Texas Tech football is tentatively set to return to action this Saturday. We say “tentatively” because, in the world of COVID-19, no game is guaranteed to take place.
There will be two more rounds of testing this week for the Red Raiders and the results thereof will determine whether the roster will be sufficiently stocked for an actual game. And we should assume nothing given what we’ve already seen take place around the country on that front.
Big 12 bunkmate Oklahoma State has already pushed this week’s scheduled opener against Tulsa back to next Saturday, September 19th, because the Tulsa program has been able to hold just seven practices in the last 17 days due to numerous COVID-19 cases within the program. That postponement comes after the Golden Hurricane had to suspend fall camp for nine days due to the impact of the virus.
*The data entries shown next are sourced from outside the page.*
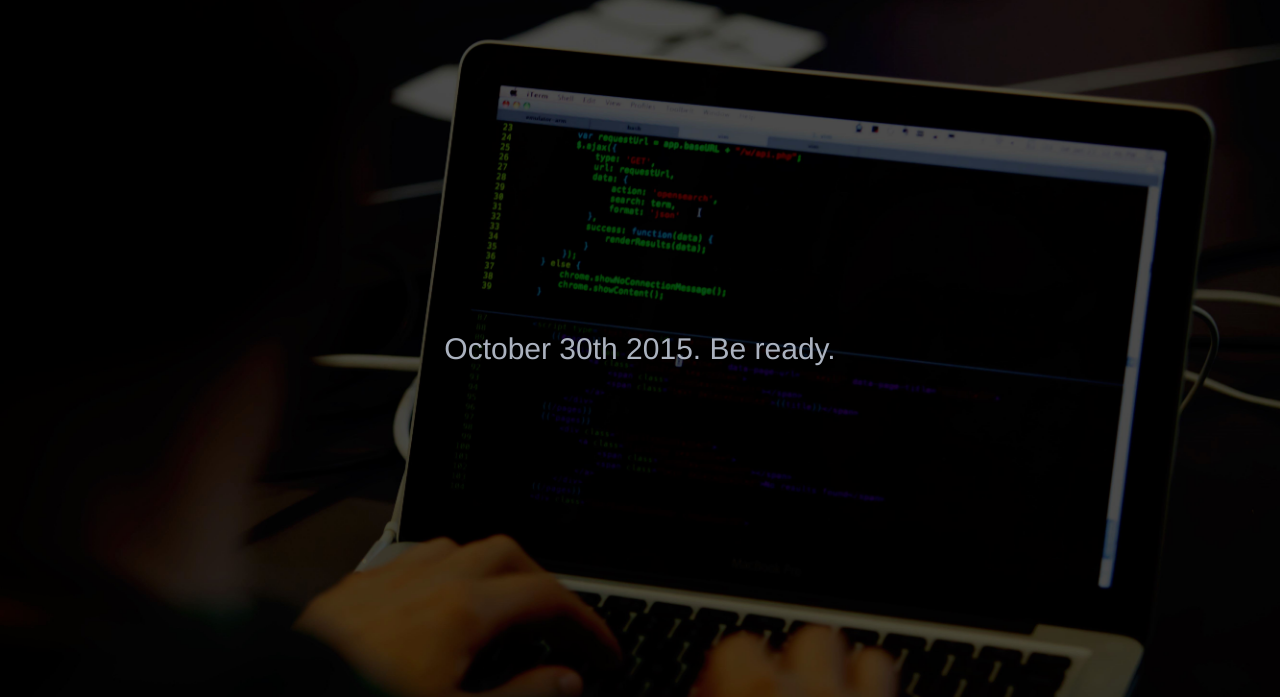
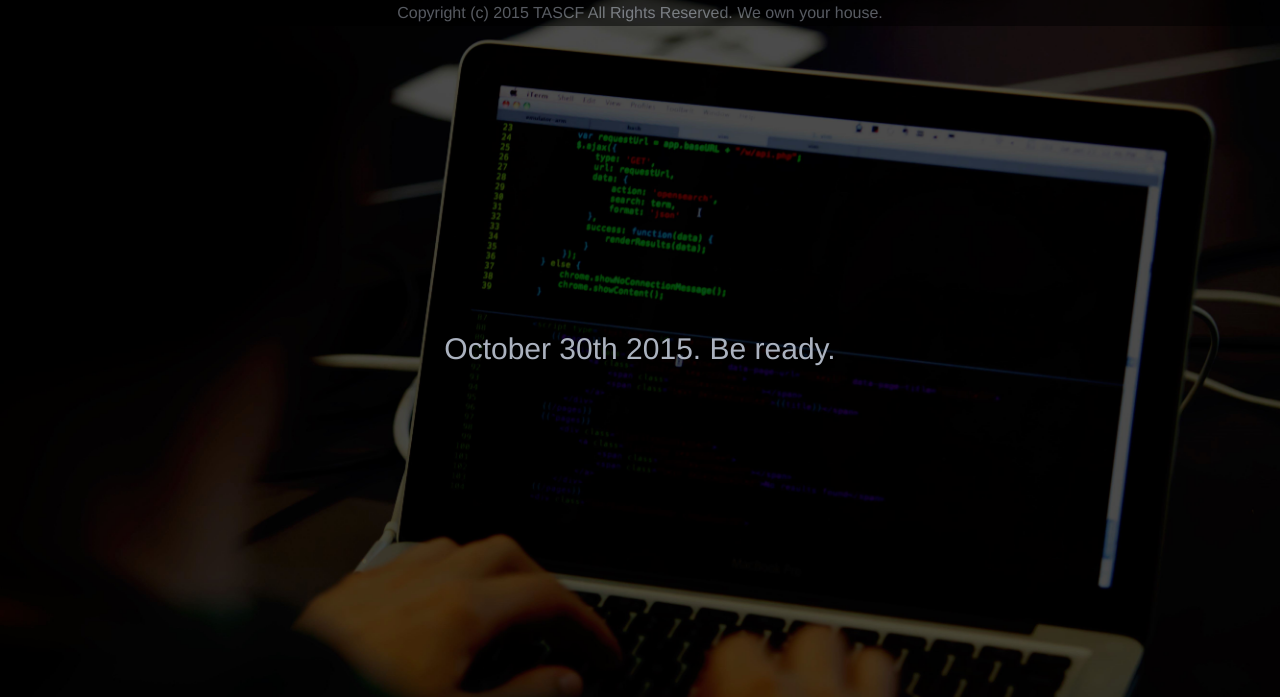
Before and after one commit to thel3l/hackathon-dpse, a PHP site: page / in a window 1280 px wide. Shown: the top 697 px of the page. Run offline with PHP 8.4, Linux system fonts and the light colour scheme.

Commit message:
Started the menu element
Currently has copyright text

```diff
--- a/css/style1.css
+++ b/css/style1.css
@@ -75,3 +75,17 @@ p {
   padding: 10px;
 
 }
+
+#menu{
+  position: absolute;
+  left: 0;
+  right:0;
+  margin-right: auto;
+  margin-left: auto;
+  top: 0px;
+  z-index: 1;
+
+  /*height: 4em;*/
+  background-color: #000000;
+  opacity: 0.5;
+}
--- a/index.htm
+++ b/index.htm
@@ -18,9 +18,13 @@
 
   <body>
 
+
+
     <!-- The first section of the page -->
     <section class="sect1">
-
+      <div id="menu">
+        Copyright (c) 2015 TASCF All Rights Reserved. We own your house.
+      </div>
       <!-- The fest logo -->
       <div class="Logo"></div>
       <!-- Line that appears below the logo. -->
```
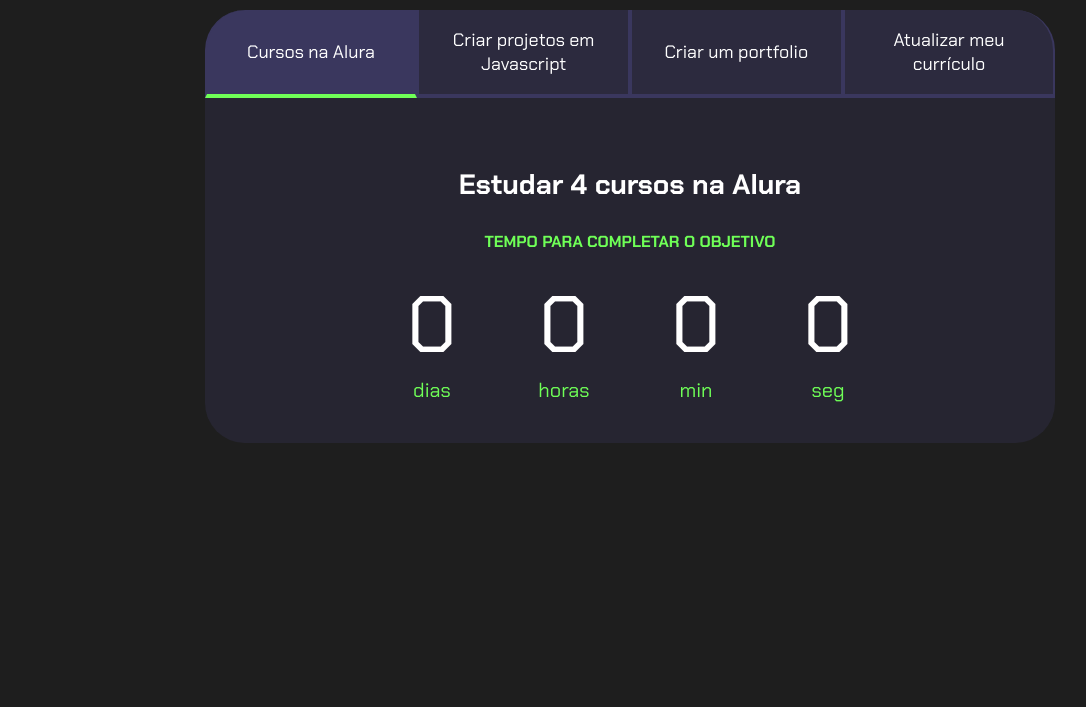
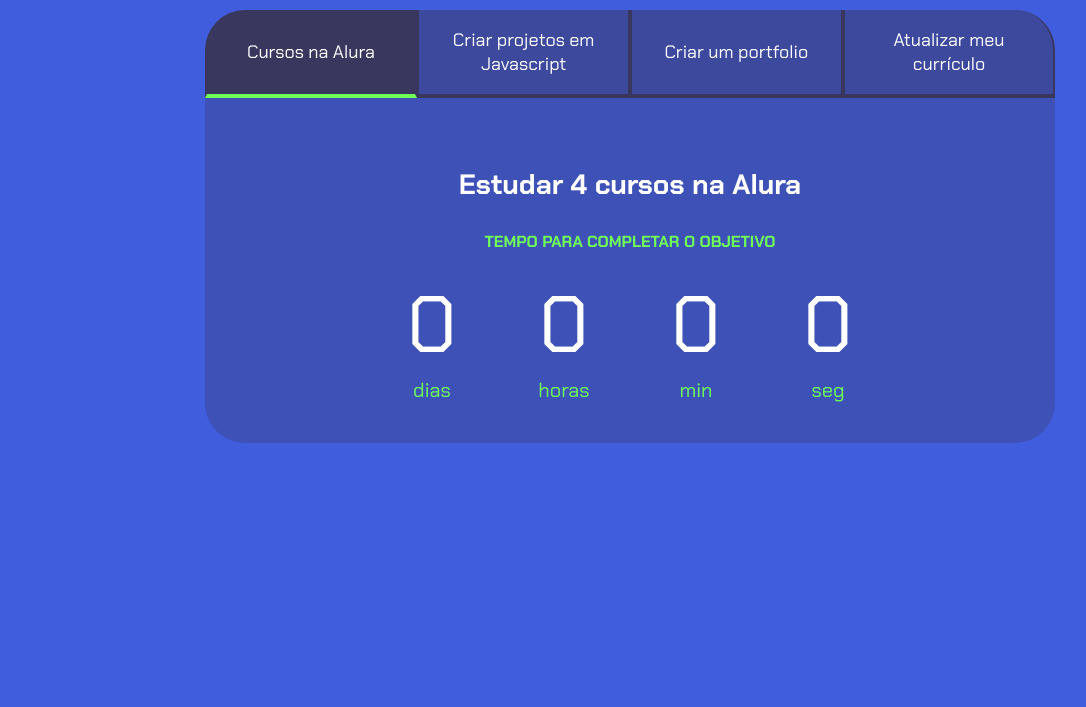
Before and after one commit to valentim-luh/2-trimestre, a plain HTML site: page index.html in a window 1280 px wide. Shown: the part 93-800 px from the top of the page, without its empty margins (10-1096 px from the left). Drawn offline with Linux system fonts and the light colour scheme.

Commit message:
Update style.css

```diff
--- a/style.css
+++ b/style.css
@@ -1,7 +1,7 @@
 @import url('https://fonts.googleapis.com/css2?family=Chakra+Petch:wght@400;700&display=swap');
 
 :root {
-    --cor-de-fundo: #1E1E1E;
+    --cor-de-fundo: #405dde;
     --verde: #6FFF57;
     --branco: #FFFFFF;
     --botao-ativo: #3A375E;
```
Similarly, TCU has had to reschedule this Friday’s planned rivalry game with SMU due to COVID-19 positive tests within the Horned Frog program. What’s more, it is uncertain if the annual battle for the Iron Skillet will be able to be held this year or not.
But on the optimistic side of the ledger is the fact that we’ve already seen a number of college football games take place proving that football can and will be played during this global pandemic. Perhaps most encouraging is the fact that Texas Tech’s opponent on Saturday, Houston Baptist, has already played a game losing to North Texas 57-31 this past Saturday.
It would stand to reason that HBU would be motivated to play this game regardless of how thin their roster could potentially be given that they will receive a huge payout from Tech. Make no mistake, the Huskies have less interest in trying to win this game than they do trying to generate enough revenue to fully fund their athletic department thus making it likely that they would field a team on Saturday even if they have to recruit a few student managers to round out the secondary.
Hopefully, this game will go off without a hitch and we will see some real football at Jones Stadium for the first time since last November. And if we do, the game will take place six months to the day after the first Texas Tech sporting event was lost due to the coronavirus pandemic, as Matt Wells pointed out during Monday’s press conference.
Back on March 12th, the Texas Tech basketball team was set to face Texas in the Big 12 Tournament in what was considered by most to be a pseudo play-in game for the NCAA Tournament. Now, half-a-year later, we are supposed to see our first Red Raider competition since then come Saturday night. And when (fingers crossed) that happens and the 2020 season gets underway, here are five best-case scenarios that we will be hoping to see as the fall unfolds.